We should eat several portions of fruit a day 

4. Sugar is addictive

When you eat sugar, your brain releases the hormone dopamine that makes you feel good and makes you want to repeat that pleasurable experience. This stems from our evolutionary history because sweet foods are a good source of energy and that used to be crucial for our survival. 

However, now there’s too much sugar everywhere and this brain reward is a bit of a trap. Many addictive drugs act in a similar way but the dopamine response to sugar isn’t as big as with hard drugs. It means that your sugar cravings have a biological explanation but also that it isn’t that difficult to break your sugar habit.

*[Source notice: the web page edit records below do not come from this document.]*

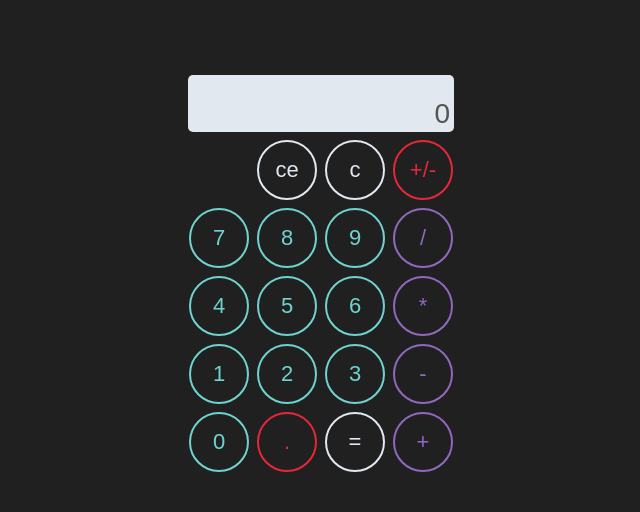
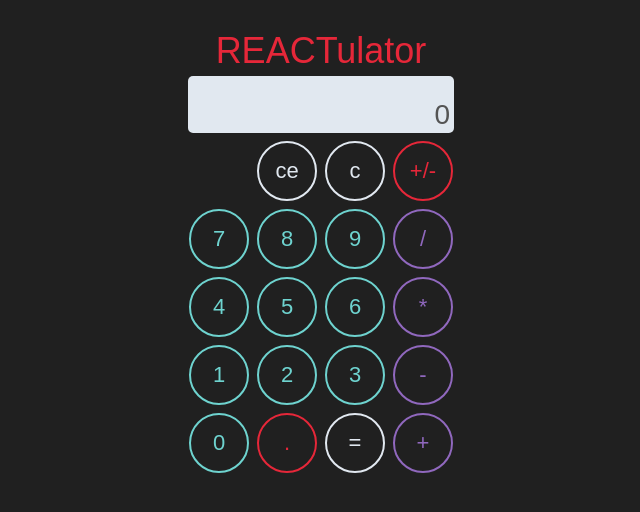
Before and after one commit to mdashmiller/react-calculator, a React app: page / in a window 1280 px wide. Shown: the whole page, without its empty margins (319-959 px from the left). Built offline with nearby package versions, Linux system fonts and the light colour scheme.

Commit message:
added title

```diff
--- a/src/Calculator/index.js
+++ b/src/Calculator/index.js
@@ -9,6 +9,8 @@ const Calculator = ({
 	calculate,
 	onSubmit
 }) =>
+	<div>
+		<h1>REACTulator</h1>
 		<form onSubmit={onSubmit}>
 			<input
 				className="store"
@@ -27,5 +29,6 @@ const Calculator = ({
 			<br/>
 			<ButtonPanel handleChange={handleChange} calculate={calculate} />
 		</form>
+	</div>
 
 export default Calculator
--- a/src/index.css
+++ b/src/index.css
@@ -4,9 +4,17 @@ body {
   background: #202020;
 }
 
+h1 {
+	font-family: Arial;
+	font-size: 2.25em;
+	margin: 0 0 4px 0;
+	color: #e62739;
+	font-weight: 400;
+}
+
 .app {
   text-align: center;
-  margin-top: 75px;
+  margin-top: 30px;
 }
 
 .wrapper {
@@ -105,4 +113,8 @@ body {
 		width: 50px;
 	}
 
+	h1 {
+		font-size: 2em;
+	}
+
 }
```
Lines whose indentation alone changed are shown as unchanged.
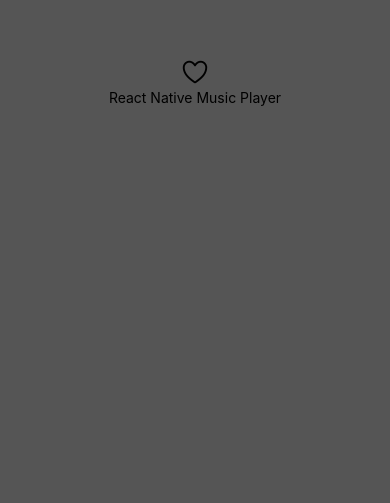
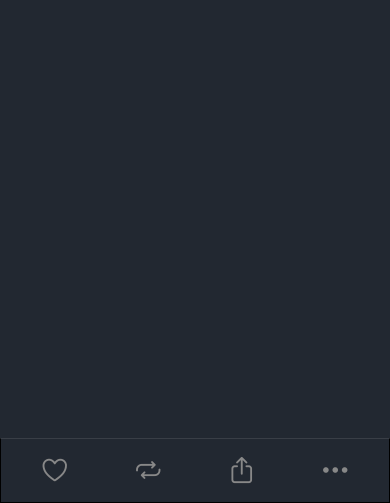
Before and after one commit to SachinthaNimesh370/Music-App, a React Native app: screen / in a window 390 px wide. Shown: the part 341-844 px from the top of the page. Built offline with nearby package versions, Linux system fonts and the light colour scheme.

Commit message:
Add assets File

```diff
--- a/screens/MusicPlayer.js
+++ b/screens/MusicPlayer.js
@@ -1,13 +1,45 @@
 import React from 'react'
-import { StyleSheet, Text, View } from 'react-native'
+import { Dimensions, SafeAreaView, StyleSheet, Text, TouchableOpacity, View } from 'react-native'
 import Ionicons from 'react-native-vector-icons/Ionicons'
+
+const {width,height}=Dimensions.get('window');
 
 const MusicPlayer = () => {
   return (
-    <View style={style.container}>
-        <Ionicons name="heart-outline" size={30}/>
-        <Text>React Native Music Player</Text>
-    </View>
+    <SafeAreaView style={style.container}>
+
+        <View style={style.maincontainer}>
+            {/* image */}
+
+            {/* slider */}
+
+            {/* music controls */}
+
+        </View>
+
+        <View style={style.bottomcontainer}>
+            <View style={style.bottomIconWrapper}>
+                <TouchableOpacity onPress={()=>{}}>
+                    <Ionicons name="heart-outline" size={30} color="#888888"/>
+                </TouchableOpacity>
+
+                <TouchableOpacity onPress={()=>{}}>
+                    <Ionicons name="repeat" size={30} color="#888888"/>
+                </TouchableOpacity>
+
+                <TouchableOpacity onPress={()=>{}}>
+                    <Ionicons name="share-outline" size={30} color="#888888"/>
+                </TouchableOpacity>
+
+                <TouchableOpacity onPress={()=>{}}>
+                    <Ionicons name="ellipsis-horizontal" size={30} color="#888888"/>
+                </TouchableOpacity>
+            </View>
+
+        </View>
+
+    </SafeAreaView>
+
   )
 }
 
@@ -17,9 +49,27 @@ export default MusicPlayer
 const style=StyleSheet.create({
     container:{
         flex:1,
-        backgroundColor:'#555',
+        backgroundColor:'#222831',
+
+    },
+    maincontainer:{
+        flex:1,
         alignItems:'center',
         justifyContent:'center',
+    },
+    bottomcontainer:{
+        width: width,
+        alignItems:'center',
+        paddingVertical:15,
+        borderTopColor:'#393E46',
+        borderWidth:1,
+
+    },
+    bottomIconWrapper:{
+        flexDirection:'row',
+        justifyContent:'space-between',
+        width:'80%'
 
     }
+
 })
```
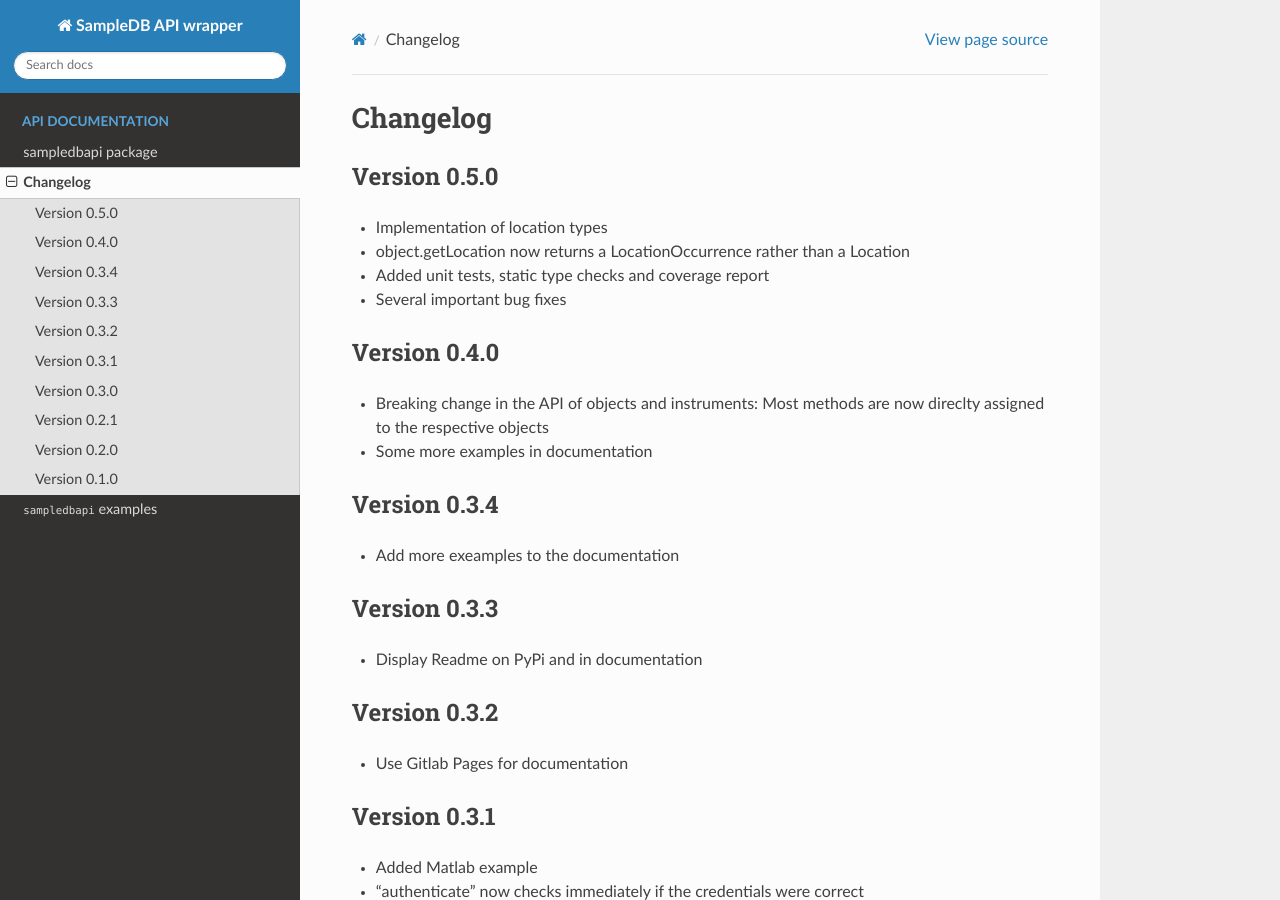
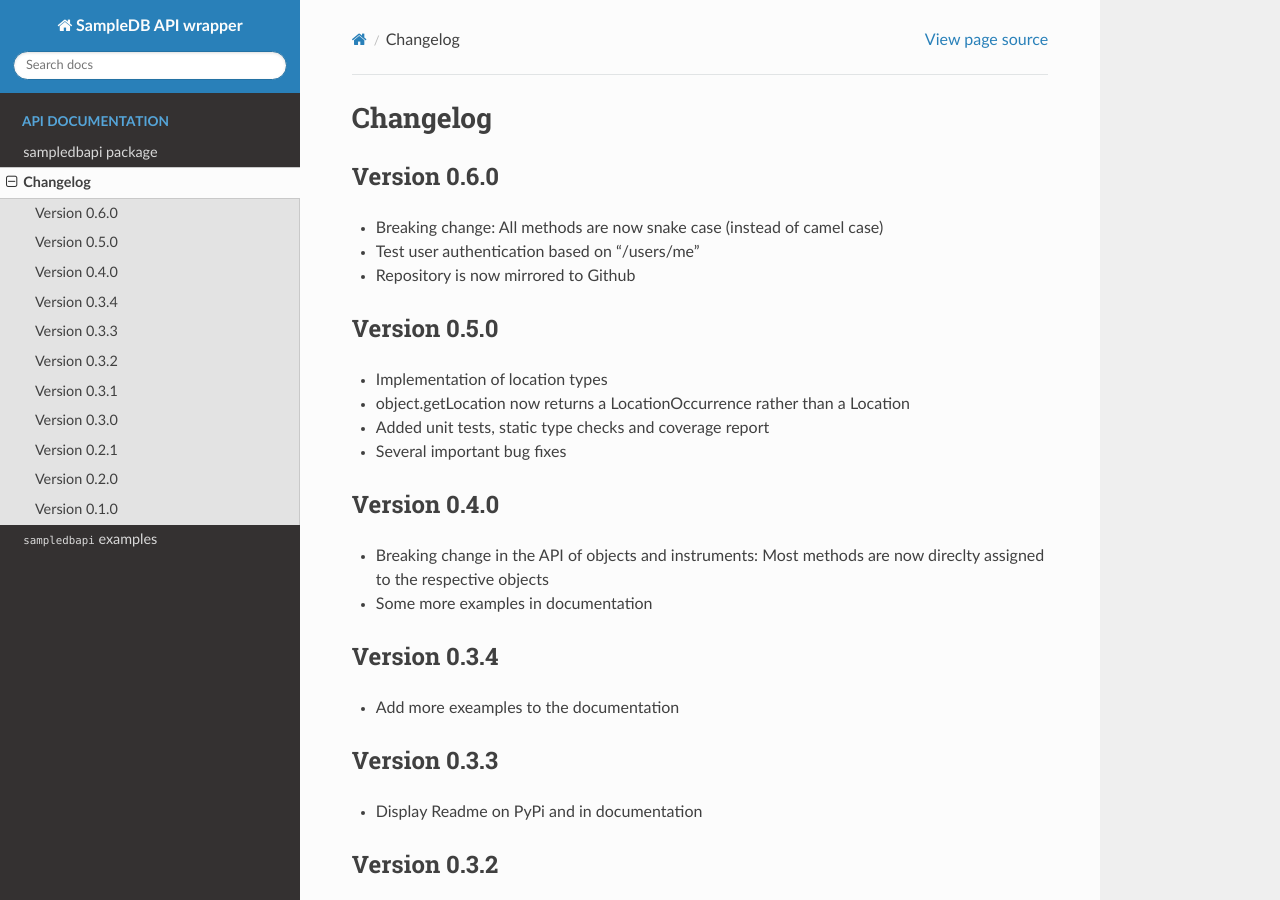
Before and after one commit to AG-Salinga/sampledb-api-wrapper, a Sphinx documentation site: the page built from doc/changelog.rst, in a window 1280 px wide and 900 px high. Built offline with Sphinx 7.4.7 and the Read the Docs theme 2.0.0, drawn with Linux system fonts in a browser that asks for light colours.

Commit message:
Release 0.6.0

```diff
--- a/doc/changelog.rst
+++ b/doc/changelog.rst
@@ -1,5 +1,12 @@
 Changelog
 =========
+
+Version 0.6.0
+-------------
+
+- Breaking change: All methods are now snake case (instead of camel case)
+- Test user authentication based on "/users/me"
+- Repository is now mirrored to Github
 
 Version 0.5.0
 -------------
--- a/setup.py
+++ b/setup.py
@@ -19,7 +19,7 @@ out = setup(
     # Versions should comply with PEP440.  For a discussion on single-sourcing
     # the version across setup.py and the project code, see
     # http://packaging.python.org/en/latest/tutorial.html#version
-    version="0.5.0",
+    version="0.6.0",
 
     description="API wrapper for SampleDB",
     long_description=long_description,
```
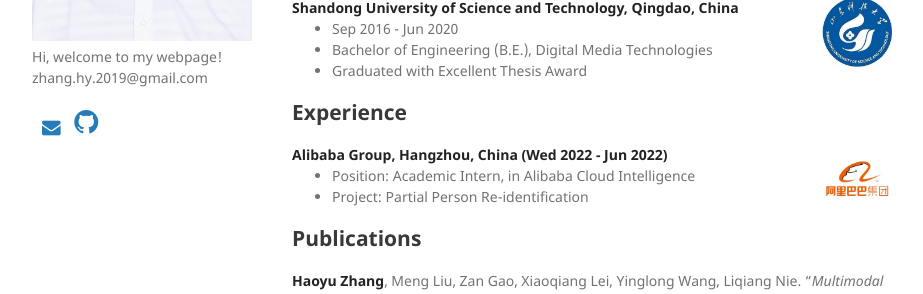
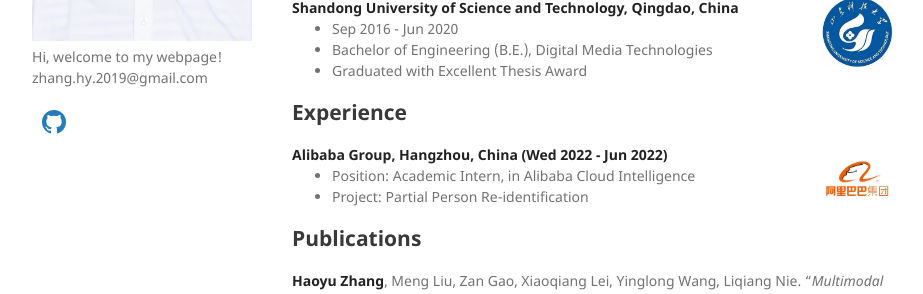
Before and after one commit to Hyu-Zhang/Hyu-Zhang.github.io, a Jekyll site: the page built from index.md, in a window 1280 px wide. Shown: the part 376-670 px from the top of the page, without its empty margins (178-1101 px from the left). Built offline with Jekyll 4.4.1, drawn with Linux system fonts in a browser that asks for light colours; a style sheet for code colours, icons or effects is not loaded; our own code applies the rules of GitHub Pages for plain Markdown files.

Commit message:
Update default.html

```diff
--- a/_layouts/default.html
+++ b/_layouts/default.html
@@ -27,8 +27,8 @@
         <a href="https://www.researchgate.net/profile/Haoyu-Zhang-34" target="_blank" rel="external" style="padding-left:10px;">
               <i class="fa fa-github-square fa-2x" aria-hidden="true"></i> </a> -->
 
-        <a href="" target="_blank" rel="external" style="padding-left:10px;">
-          <i class="fa fa-envelope fa-lg" aria-hidden="true"></i> </a>
+<!--         <a href="" target="_blank" rel="external" style="padding-left:10px;">
+          <i class="fa fa-envelope fa-lg" aria-hidden="true"></i> </a> -->
         <a href="https://github.com/Hyu-Zhang" target="_blank" rel="external" style="padding-left:10px;">
           <i class="fa fa-github fa-2x" aria-hidden="true"></i> </a>
         <a href="https://scholar.google.com/citations?hl=zh-CN&user=HGPmq2YAAAAJ" target="_blank" rel="external" style="padding-left:10px;">
```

The brain reacting to sugar is one part of sugar ‘addiction’, the other is our taste buds – in other words the level of sweetness we’re used to. The latter takes some time to reprogram but once you’ve done it, you’ll be surprised just how much your taste has changed. 

Some people decide to cut sugar out completely, some simply reduce the amount they consume to a minimum. There’s no one-size-fits-all approach so it’s up to you but gradual reduction offers a gentler transition than going ‘cold turkey’. If you put a teaspoon of sugar in your tea or coffee, try halving the amount and after three weeks, halve it again. Why three weeks? That’s how long it usually takes to build a new habit.

5. Low-carb diets are dangerous

Low-carb, ketogenic or paleo diets are usually based around foods high in protein and fat, and severely limit carbohydrates. This forces your metabolism to switch gears and draw energy mostly from fat and protein, which makes you less hungry and may lead to weight loss. 

Your body can do this for a while but it’s not a natural way for your metabolism to work. It’s why these diets are effective only for short-term weight loss but if followed for long periods of time, they have a whole range of unpleasant adverse effects such as constipation, headaches, kidney fatigue, bad breath, increased cholesterol levels, increased risk of heart disease, cancer and even premature death (Bilsborough and Crowe, 2003; Farhadnejad et al., 2019; Mazidi et al., 2019).

Take-home message

We have evolved to thrive on complex carbohydrates so it’s best to base your diet around their natural sources, such as whole grains, fruit and vegetables, and pulses (lentils, beans, peas), which release their energy gradually and promote good health by providing vitamins, minerals, fibre, antioxidants and phytonutrients.

On the other hand, refined carbs, such as white bread, pastries, processed snacks, cakes, sweets, fizzy and sugary drinks, are bad news as they turn into sugar fast and may contribute to weight gain, heart disease, diabetes and some other chronic diseases. If you have them occasionally, it’s not a problem but they shouldn’t be your daily go-to choice.

Our bodies run on carbs so don’t avoid them. Choose the good ones and you’ll be the best you can be – feeling good, physically and mentally, with plenty of energy to power your day.


Bilsborough SA, Crowe TC. 2003. Low-carbohydrate diets: what are the potential short- and long-term health implications? Asia Pacific Journal of Clinical Nutrition. 12 (4) 396-404.

Farhadnejad H, Asghari G, Emamat H, Mirmiran P, Azizi F. 2019. Low-Carbohydrate High-Protein Diet is Associated With Increased Risk of Incident Chronic Kidney Diseases Among Tehranian Adults. Journal of Renal Nutrition. 29 (4) 343-349.

Mazidi M, Katsiki N, Mikhailidis DP, Sattar N, Banach M.2019. Lower carbohydrate diets and all-cause and cause-specific mortality: a population-based cohort study and pooling of prospective studies. European Heart Journal. 40 (34) 2870-2879.

Veronika Charvátová

Veronika Charvátová MSc is a biologist and Viva! Health researcher. She has spent years uncovering the links between nutrition and good health and is an expert on plant-based diets.